▶ [What the task requires] For each line below with the word "static", write out a copy.

▶ [Available data]
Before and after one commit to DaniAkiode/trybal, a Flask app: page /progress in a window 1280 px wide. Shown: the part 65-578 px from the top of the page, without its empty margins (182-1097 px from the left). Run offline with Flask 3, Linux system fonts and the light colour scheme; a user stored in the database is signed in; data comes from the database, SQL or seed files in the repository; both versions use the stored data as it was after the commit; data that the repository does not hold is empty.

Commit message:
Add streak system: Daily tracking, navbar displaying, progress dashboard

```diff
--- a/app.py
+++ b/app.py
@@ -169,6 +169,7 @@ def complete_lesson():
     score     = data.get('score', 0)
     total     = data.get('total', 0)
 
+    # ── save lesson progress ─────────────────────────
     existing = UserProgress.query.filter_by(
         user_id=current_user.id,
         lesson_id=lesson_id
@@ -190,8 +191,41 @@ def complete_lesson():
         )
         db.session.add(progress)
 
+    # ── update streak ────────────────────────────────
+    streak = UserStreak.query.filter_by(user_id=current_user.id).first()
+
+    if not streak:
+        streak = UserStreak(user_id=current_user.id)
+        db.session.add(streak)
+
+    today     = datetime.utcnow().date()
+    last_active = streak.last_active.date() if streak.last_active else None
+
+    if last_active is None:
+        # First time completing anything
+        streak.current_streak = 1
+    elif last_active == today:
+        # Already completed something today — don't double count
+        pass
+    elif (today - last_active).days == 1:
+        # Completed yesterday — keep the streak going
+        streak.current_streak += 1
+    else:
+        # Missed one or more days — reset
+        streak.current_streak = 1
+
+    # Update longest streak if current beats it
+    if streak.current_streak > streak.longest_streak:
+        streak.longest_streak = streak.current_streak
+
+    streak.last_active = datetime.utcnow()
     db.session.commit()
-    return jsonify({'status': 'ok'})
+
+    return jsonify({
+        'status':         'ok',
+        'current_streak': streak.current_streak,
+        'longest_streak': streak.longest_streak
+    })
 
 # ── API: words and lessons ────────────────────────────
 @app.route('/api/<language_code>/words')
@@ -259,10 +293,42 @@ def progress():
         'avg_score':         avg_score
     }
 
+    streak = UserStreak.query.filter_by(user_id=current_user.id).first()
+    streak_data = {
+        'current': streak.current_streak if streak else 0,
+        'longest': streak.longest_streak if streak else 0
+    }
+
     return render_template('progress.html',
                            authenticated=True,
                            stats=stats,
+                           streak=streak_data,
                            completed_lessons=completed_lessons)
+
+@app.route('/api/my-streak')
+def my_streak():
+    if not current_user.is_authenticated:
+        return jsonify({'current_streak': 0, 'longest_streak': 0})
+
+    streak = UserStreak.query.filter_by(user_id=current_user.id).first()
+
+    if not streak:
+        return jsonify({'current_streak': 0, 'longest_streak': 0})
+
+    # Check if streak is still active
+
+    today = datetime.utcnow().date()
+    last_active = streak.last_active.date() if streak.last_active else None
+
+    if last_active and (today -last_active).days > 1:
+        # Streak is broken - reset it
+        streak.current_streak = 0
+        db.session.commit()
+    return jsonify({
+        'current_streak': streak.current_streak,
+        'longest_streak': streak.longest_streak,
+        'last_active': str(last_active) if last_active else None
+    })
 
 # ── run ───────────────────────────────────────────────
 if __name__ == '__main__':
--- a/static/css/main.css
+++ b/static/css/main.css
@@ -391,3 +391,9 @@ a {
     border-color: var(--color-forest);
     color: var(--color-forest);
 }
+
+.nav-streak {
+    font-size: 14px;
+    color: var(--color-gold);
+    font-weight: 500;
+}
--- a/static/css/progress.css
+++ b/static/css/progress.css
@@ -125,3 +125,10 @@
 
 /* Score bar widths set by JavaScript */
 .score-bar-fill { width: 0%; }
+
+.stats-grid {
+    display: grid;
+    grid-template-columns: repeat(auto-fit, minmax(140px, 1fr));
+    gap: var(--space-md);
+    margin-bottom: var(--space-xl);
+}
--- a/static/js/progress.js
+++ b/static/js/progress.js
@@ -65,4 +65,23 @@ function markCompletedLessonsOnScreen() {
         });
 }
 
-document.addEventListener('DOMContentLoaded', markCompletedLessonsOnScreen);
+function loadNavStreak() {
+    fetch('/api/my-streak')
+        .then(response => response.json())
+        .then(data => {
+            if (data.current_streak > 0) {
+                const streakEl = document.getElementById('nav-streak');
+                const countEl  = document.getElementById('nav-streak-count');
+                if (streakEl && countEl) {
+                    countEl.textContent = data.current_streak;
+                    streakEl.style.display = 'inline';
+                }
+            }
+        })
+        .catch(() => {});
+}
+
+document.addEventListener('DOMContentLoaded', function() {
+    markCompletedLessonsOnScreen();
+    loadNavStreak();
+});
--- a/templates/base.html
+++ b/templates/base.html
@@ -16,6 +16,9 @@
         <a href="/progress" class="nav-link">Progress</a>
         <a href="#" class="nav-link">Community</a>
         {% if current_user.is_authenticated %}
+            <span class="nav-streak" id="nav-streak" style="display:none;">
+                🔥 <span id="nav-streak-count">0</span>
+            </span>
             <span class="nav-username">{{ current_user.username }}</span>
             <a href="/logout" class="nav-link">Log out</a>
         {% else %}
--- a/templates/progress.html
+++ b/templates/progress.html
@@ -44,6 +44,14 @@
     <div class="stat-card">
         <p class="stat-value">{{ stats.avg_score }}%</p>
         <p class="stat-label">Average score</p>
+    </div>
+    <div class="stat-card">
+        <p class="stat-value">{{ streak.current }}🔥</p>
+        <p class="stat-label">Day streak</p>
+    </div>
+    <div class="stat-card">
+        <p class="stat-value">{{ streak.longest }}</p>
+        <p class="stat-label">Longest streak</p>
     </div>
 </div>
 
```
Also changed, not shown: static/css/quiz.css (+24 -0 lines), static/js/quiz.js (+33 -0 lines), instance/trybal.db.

▶ [Task result]
--- a/static/css/main.css
+++ b/static/css/main.css
--- a/static/css/progress.css
+++ b/static/css/progress.css
--- a/static/js/progress.js
+++ b/static/js/progress.js
Also changed, not shown: static/css/quiz.css (+24 -0 lines), static/js/quiz.js (+33 -0 lines), instance/trybal.db.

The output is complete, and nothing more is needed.